Periods of most change in the study area
There have been significant changes as a result of development activities in the study area over 31 years. By 2003, Abu Dhabi City was 7.5 times larger than it was in 1972, and Abu Dhabi Island was nearly completely developed, and development was spreading to the northeast on the adjacent mainland.
For the unsupervised change detection analysis, the period identified with the greatest change was 1985-1988. This period recorded the greatest change for four of the seven change scenarios, and these were mostly related to changes in vegetation cover. The period identified by the unsupervised analysis with the least change was 1984-1985, where 97.62% of the AOI recorded no change. In this period there was also relatively little intertidal development activity.

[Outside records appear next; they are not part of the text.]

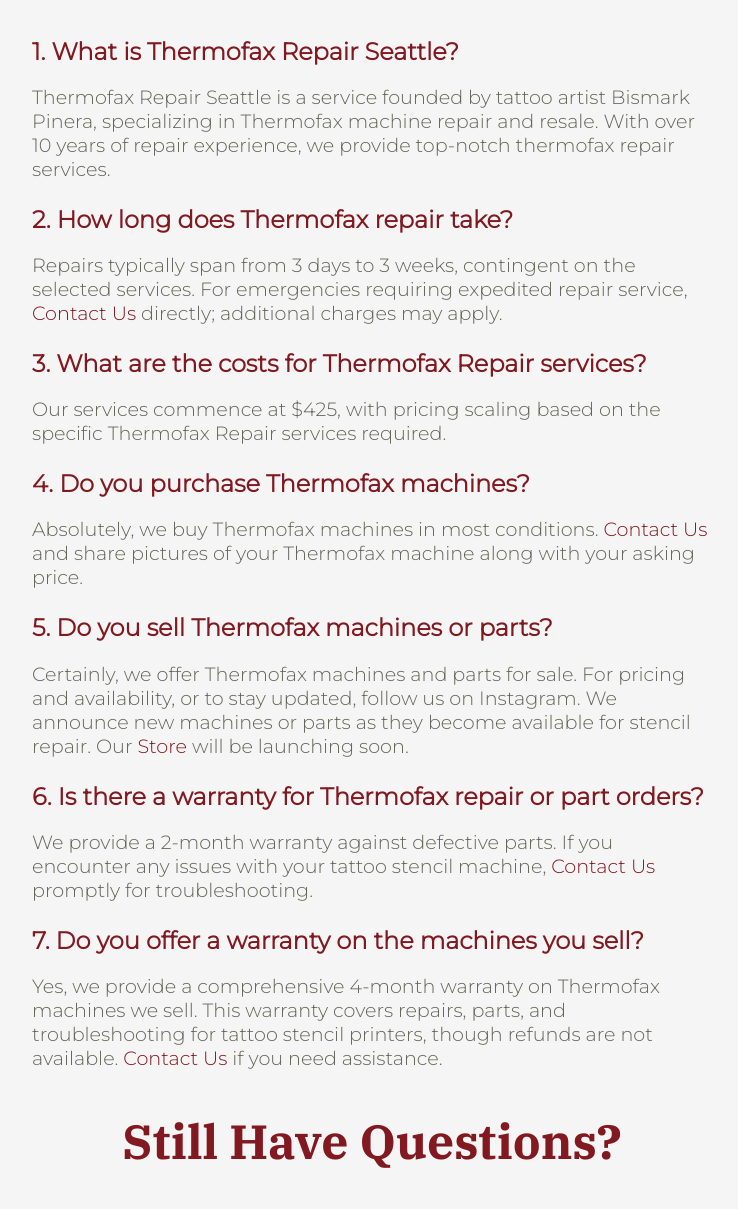
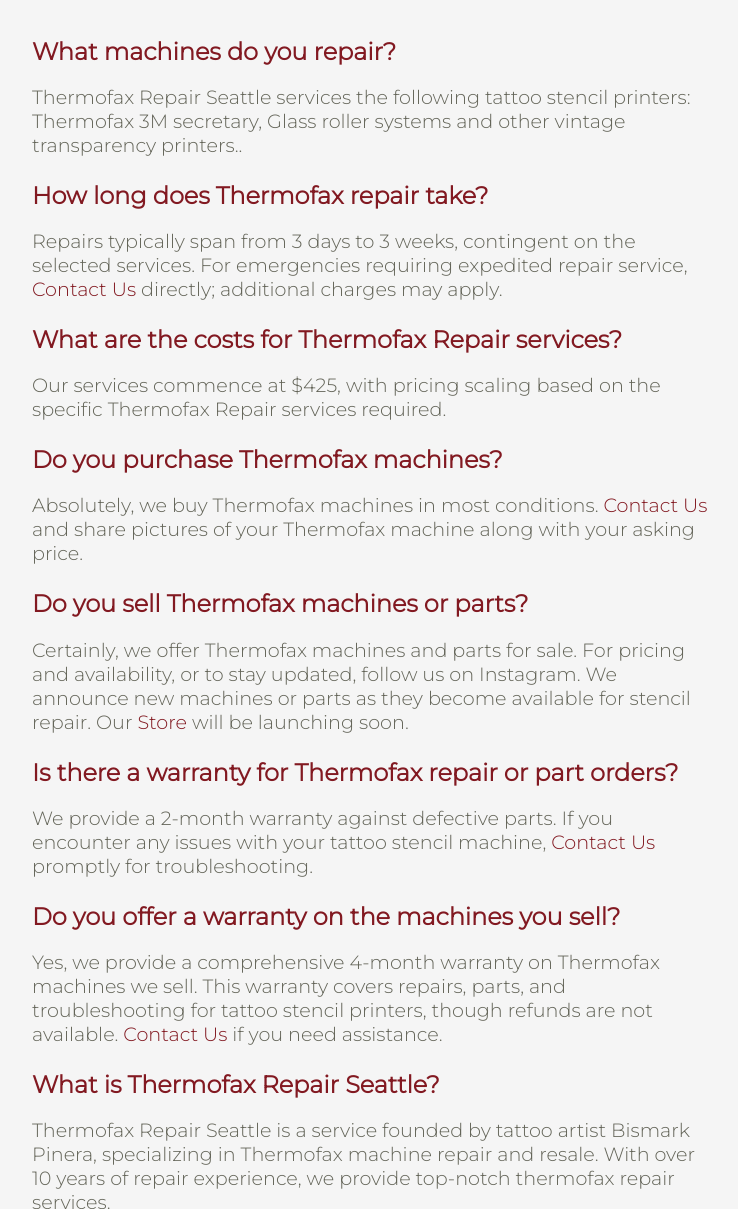
Before and after one commit to ciancimino/thermofaxrepairs.com, a plain HTML site: page faq.html in a window 1280 px wide. Shown: the part 329-1538 px from the top of the page, without its empty margins (268-1006 px from the left). Drawn offline with Linux system fonts and the light colour scheme.

Commit message:
updates faq and repair sections

```diff
--- a/faq.html
+++ b/faq.html
@@ -37,32 +37,36 @@
     <section>
         <h2 class="about-title" id="faq">FAQ's</h2>
         <div class="faq">
-            <p class="question">1. What is Thermofax Repair Seattle?</p>
-            <p class="answer">Thermofax Repair Seattle is a service founded by tattoo artist Bismark Pinera, specializing in Thermofax machine repair and resale. With over 10 years of repair experience, we provide top-notch thermofax repair services.</p>
+            <p class="question">What machines do you repair?</p>
+            <p class="answer">Thermofax Repair Seattle services the following tattoo stencil printers: Thermofax 3M secretary, Glass roller systems and other vintage transparency printers..</p>
         </div>
         <div class="faq">
-            <p class="question">2. How long does Thermofax repair take?</p>
+            <p class="question">How long does Thermofax repair take?</p>
             <p class="answer">Repairs typically span from 3 days to 3 weeks, contingent on the selected services. For emergencies requiring expedited repair service, <a href="contact.html">Contact Us</a> directly; additional charges may apply.</p>
         </div>
         <div class="faq">
-            <p class="question">3. What are the costs for Thermofax Repair services?</p>
+            <p class="question">What are the costs for Thermofax Repair services?</p>
             <p class="answer">Our services commence at $425, with pricing scaling based on the specific Thermofax Repair services required.</p>
         </div>
         <div class="faq">
-            <p class="question">4. Do you purchase Thermofax machines?</p>
+            <p class="question">Do you purchase Thermofax machines?</p>
             <p class="answer">Absolutely, we buy Thermofax machines in most conditions. <a href="contact.html">Contact Us</a> and share pictures of your Thermofax machine along with your asking price.</p>
         </div>
         <div class="faq">
-            <p class="question">5. Do you sell Thermofax machines or parts?</p>
+            <p class="question">Do you sell Thermofax machines or parts?</p>
             <p class="answer">Certainly, we offer Thermofax machines and parts for sale. For pricing and availability, or to stay updated, follow us on Instagram. We announce new machines or parts as they become available for stencil repair. Our <a href="store.html">Store</a> will be launching soon.</p>
         </div>
         <div class="faq">
-            <p class="question">6. Is there a warranty for Thermofax repair or part orders?</p>
+            <p class="question">Is there a warranty for Thermofax repair or part orders?</p>
             <p class="answer">We provide a 2-month warranty against defective parts. If you encounter any issues with your tattoo stencil machine, <a href="contact.html">Contact Us</a> promptly for troubleshooting.</p>
         </div>
         <div class="faq">
-            <p class="question">7. Do you offer a warranty on the machines you sell?</p>
+            <p class="question">Do you offer a warranty on the machines you sell?</p>
             <p class="answer">Yes, we provide a comprehensive 4-month warranty on Thermofax machines we sell. This warranty covers repairs, parts, and troubleshooting for tattoo stencil printers, though refunds are not available. <a href="contact.html">Contact Us</a> if you need assistance.</p>
+        </div>
+        <div class="faq">
+            <p class="question">What is Thermofax Repair Seattle?</p>
+            <p class="answer">Thermofax Repair Seattle is a service founded by tattoo artist Bismark Pinera, specializing in Thermofax machine repair and resale. With over 10 years of repair experience, we provide top-notch thermofax repair services.</p>
         </div>
     </section>
     <section>
```
Also changed, not shown: repair.html (+1 -4 lines).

In contrast, the greatest increase in the extent of changes in built development occurred from 1984–1985 (Figure 6) where the average percentage of grid cells recording new development was 1.25% per year, compared to an average of 0.46% per year for the entire study period. This increase was related to the expansion of both urban areas on Abu Dhabi Island, and industrial areas south east of Abu Dhabi Island.

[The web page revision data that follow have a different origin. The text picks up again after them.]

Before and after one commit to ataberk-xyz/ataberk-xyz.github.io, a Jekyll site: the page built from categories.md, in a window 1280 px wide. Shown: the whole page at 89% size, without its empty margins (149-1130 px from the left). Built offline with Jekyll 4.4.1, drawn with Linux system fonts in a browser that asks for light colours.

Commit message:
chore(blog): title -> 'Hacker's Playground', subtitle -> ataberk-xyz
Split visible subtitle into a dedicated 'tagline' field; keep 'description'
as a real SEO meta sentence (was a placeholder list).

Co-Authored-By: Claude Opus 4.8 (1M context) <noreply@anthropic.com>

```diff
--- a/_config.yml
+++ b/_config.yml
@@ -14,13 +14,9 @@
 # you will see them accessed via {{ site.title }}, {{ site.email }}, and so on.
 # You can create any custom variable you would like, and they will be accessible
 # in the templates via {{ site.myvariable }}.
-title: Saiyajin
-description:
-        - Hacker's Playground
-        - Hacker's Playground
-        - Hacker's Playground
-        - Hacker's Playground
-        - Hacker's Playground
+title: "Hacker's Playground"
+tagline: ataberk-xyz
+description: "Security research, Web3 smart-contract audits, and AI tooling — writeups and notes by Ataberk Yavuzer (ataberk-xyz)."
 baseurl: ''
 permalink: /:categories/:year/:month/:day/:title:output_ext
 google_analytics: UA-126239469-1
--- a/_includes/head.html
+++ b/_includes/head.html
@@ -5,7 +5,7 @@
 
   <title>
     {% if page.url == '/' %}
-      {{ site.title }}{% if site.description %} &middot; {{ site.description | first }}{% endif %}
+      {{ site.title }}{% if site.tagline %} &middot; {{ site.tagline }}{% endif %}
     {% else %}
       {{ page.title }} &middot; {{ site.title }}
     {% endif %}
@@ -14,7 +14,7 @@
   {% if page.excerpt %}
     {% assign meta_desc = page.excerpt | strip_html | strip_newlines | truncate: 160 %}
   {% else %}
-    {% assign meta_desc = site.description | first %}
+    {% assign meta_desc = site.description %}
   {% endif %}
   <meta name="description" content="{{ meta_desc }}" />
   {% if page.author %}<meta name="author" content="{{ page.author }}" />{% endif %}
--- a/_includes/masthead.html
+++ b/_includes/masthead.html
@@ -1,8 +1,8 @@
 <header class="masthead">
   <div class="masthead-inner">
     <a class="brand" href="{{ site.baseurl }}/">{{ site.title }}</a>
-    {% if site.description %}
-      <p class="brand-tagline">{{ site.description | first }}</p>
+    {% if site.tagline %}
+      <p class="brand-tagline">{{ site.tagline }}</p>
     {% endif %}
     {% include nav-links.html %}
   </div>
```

The greatest increase in the area of built development was estimated from 1996–1998 (Figure 7), where the area of built development increased by around 62 km2, (an average of 31 km2 per year).
In contrast, the average rate of increase for the entire study period was around 6 km2 per year. The increase in the 1996–1998 period was probably related to additional built development off Abu Dhabi Island. The overall results of the analysis for built development indicated that both the area and extent of development increased constantly throughout most of the study period, and began to stabilise towards the end of the study.
Figure 8 indicates intertidal changes that took place throughout the study period with the greatest increase in intertidal development actually occurring at the end of the study from 2002-2003 and this consisted mostly of large-scale dredging and reclamation activities (Figure 9).
Similar to the results for built development (Figure 6 and Figure 7), the analysis for changes in intertidal development also indicated that the general area and extent of new intertidal development was constant throughout most of the study period, with the exception at the end of the study period, where intertidal development increased significantly (Figure 8 and Figure 10).
This study provides information on changes that have occurred in the study area since 1972. Remote sensed images covering the study area indicated that there have been dramatic changes in vegetation, with both terrestrial (cultivated) vegetation and intertidal vegetation such as mangrove increasing. The change detection analysis also indicated that the study area has undergone physical changes as a result of dredging and reclamation of extensive shallow water areas, creating major alterations to the morphology of the coastline.
Ground truthing involved visiting anomalies (i.e. mixed or confused pixels) and then with a radio differential GPS recording the land cover at those anomaly sites. The mixed pixels were then classified based on the majority of land cover at the site.
This radiometric rectification was undertaken using histogram matching software (ERDAS Imagine Histogram match module software). Datasets were rectified to UTM (Universal Trans Mercator) coordinates.
Abu Dhabi city contains mixed parklands and urban areas adjacent intertidal vegetation and often it was difficult to separate intertidal vegetation from adjacent cultivated vegetation. By masking out the City Island, the remainder of the study area was ONLY natural intertidal vegetation.